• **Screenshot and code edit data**
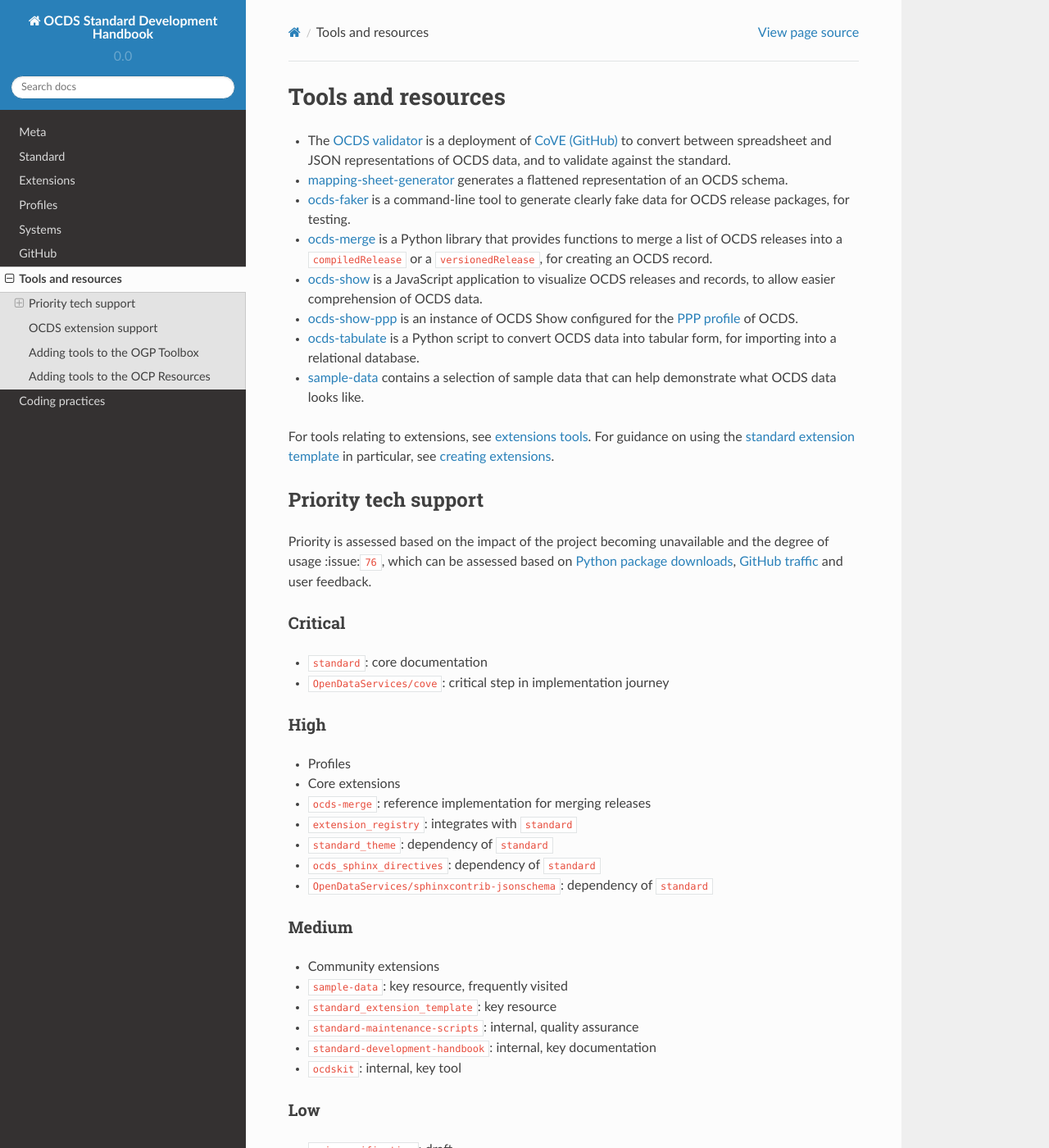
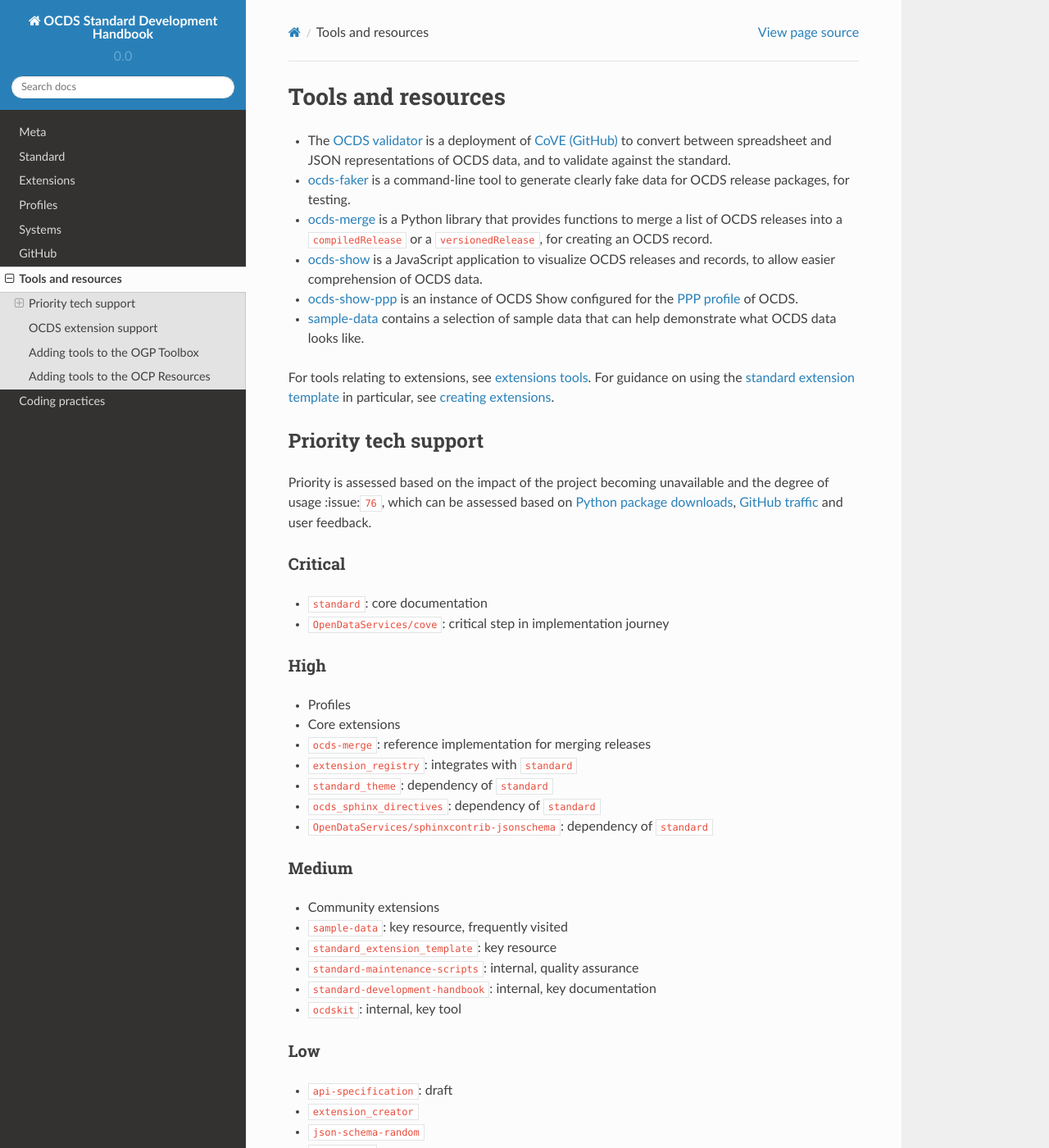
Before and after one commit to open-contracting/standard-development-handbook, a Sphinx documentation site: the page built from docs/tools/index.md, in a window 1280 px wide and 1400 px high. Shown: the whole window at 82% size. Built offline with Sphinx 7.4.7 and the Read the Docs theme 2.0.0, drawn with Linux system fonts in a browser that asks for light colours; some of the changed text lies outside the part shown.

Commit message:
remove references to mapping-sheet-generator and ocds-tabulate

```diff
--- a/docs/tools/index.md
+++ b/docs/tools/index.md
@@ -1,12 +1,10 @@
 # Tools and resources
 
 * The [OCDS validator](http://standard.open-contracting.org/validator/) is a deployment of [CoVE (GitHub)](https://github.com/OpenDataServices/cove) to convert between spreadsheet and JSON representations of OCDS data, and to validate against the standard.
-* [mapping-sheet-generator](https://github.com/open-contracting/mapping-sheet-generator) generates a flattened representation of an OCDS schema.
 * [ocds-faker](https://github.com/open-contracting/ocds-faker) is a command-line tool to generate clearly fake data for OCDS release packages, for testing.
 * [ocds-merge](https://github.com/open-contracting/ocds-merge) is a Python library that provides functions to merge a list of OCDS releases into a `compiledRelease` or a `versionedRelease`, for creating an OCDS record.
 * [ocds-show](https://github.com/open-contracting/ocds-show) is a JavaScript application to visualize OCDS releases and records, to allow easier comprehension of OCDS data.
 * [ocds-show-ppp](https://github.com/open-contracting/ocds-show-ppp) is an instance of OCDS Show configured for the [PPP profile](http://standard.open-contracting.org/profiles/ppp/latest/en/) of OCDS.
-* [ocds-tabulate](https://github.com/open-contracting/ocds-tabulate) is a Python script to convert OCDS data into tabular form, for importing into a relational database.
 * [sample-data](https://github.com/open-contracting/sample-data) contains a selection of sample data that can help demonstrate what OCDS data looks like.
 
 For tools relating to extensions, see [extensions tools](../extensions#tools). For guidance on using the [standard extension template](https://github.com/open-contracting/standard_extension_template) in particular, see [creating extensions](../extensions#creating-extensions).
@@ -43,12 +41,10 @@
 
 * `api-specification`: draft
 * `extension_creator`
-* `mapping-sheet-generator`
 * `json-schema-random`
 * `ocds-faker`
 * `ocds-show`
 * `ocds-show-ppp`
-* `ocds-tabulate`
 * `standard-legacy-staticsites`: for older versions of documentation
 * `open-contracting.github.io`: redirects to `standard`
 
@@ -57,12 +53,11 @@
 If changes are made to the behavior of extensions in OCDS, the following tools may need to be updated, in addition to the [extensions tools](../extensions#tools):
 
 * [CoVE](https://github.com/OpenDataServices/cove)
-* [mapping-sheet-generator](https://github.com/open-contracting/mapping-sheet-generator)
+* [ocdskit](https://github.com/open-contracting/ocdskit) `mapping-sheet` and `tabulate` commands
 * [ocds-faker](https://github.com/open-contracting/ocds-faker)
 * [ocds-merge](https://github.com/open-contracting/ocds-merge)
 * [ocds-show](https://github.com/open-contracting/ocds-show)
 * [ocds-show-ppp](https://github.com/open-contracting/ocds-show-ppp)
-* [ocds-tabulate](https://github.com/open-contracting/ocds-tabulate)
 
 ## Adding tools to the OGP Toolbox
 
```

• **EXERCISE REQUIREMENTS**
Omit every picture, then write out the entries above exactly.

• **EXPECTED ANSWER**
Before and after one commit to open-contracting/standard-development-handbook, a Sphinx documentation site: the page built from docs/tools/index.md, in a window 1280 px wide and 1400 px high. Shown: the whole window at 82% size. Built offline with Sphinx 7.4.7 and the Read the Docs theme 2.0.0, drawn with Linux system fonts in a browser that asks for light colours; some of the changed text lies outside the part shown.

Commit message:
remove references to mapping-sheet-generator and ocds-tabulate

```diff
--- a/docs/tools/index.md
+++ b/docs/tools/index.md
@@ -1,12 +1,10 @@
 # Tools and resources
 
 * The [OCDS validator](http://standard.open-contracting.org/validator/) is a deployment of [CoVE (GitHub)](https://github.com/OpenDataServices/cove) to convert between spreadsheet and JSON representations of OCDS data, and to validate against the standard.
-* [mapping-sheet-generator](https://github.com/open-contracting/mapping-sheet-generator) generates a flattened representation of an OCDS schema.
 * [ocds-faker](https://github.com/open-contracting/ocds-faker) is a command-line tool to generate clearly fake data for OCDS release packages, for testing.
 * [ocds-merge](https://github.com/open-contracting/ocds-merge) is a Python library that provides functions to merge a list of OCDS releases into a `compiledRelease` or a `versionedRelease`, for creating an OCDS record.
 * [ocds-show](https://github.com/open-contracting/ocds-show) is a JavaScript application to visualize OCDS releases and records, to allow easier comprehension of OCDS data.
 * [ocds-show-ppp](https://github.com/open-contracting/ocds-show-ppp) is an instance of OCDS Show configured for the [PPP profile](http://standard.open-contracting.org/profiles/ppp/latest/en/) of OCDS.
-* [ocds-tabulate](https://github.com/open-contracting/ocds-tabulate) is a Python script to convert OCDS data into tabular form, for importing into a relational database.
 * [sample-data](https://github.com/open-contracting/sample-data) contains a selection of sample data that can help demonstrate what OCDS data looks like.
 
 For tools relating to extensions, see [extensions tools](../extensions#tools). For guidance on using the [standard extension template](https://github.com/open-contracting/standard_extension_template) in particular, see [creating extensions](../extensions#creating-extensions).
@@ -43,12 +41,10 @@
 
 * `api-specification`: draft
 * `extension_creator`
-* `mapping-sheet-generator`
 * `json-schema-random`
 * `ocds-faker`
 * `ocds-show`
 * `ocds-show-ppp`
-* `ocds-tabulate`
 * `standard-legacy-staticsites`: for older versions of documentation
 * `open-contracting.github.io`: redirects to `standard`
 
@@ -57,12 +53,11 @@
 If changes are made to the behavior of extensions in OCDS, the following tools may need to be updated, in addition to the [extensions tools](../extensions#tools):
 
 * [CoVE](https://github.com/OpenDataServices/cove)
-* [mapping-sheet-generator](https://github.com/open-contracting/mapping-sheet-generator)
+* [ocdskit](https://github.com/open-contracting/ocdskit) `mapping-sheet` and `tabulate` commands
 * [ocds-faker](https://github.com/open-contracting/ocds-faker)
 * [ocds-merge](https://github.com/open-contracting/ocds-merge)
 * [ocds-show](https://github.com/open-contracting/ocds-show)
 * [ocds-show-ppp](https://github.com/open-contracting/ocds-show-ppp)
-* [ocds-tabulate](https://github.com/open-contracting/ocds-tabulate)
 
 ## Adding tools to the OGP Toolbox
 
```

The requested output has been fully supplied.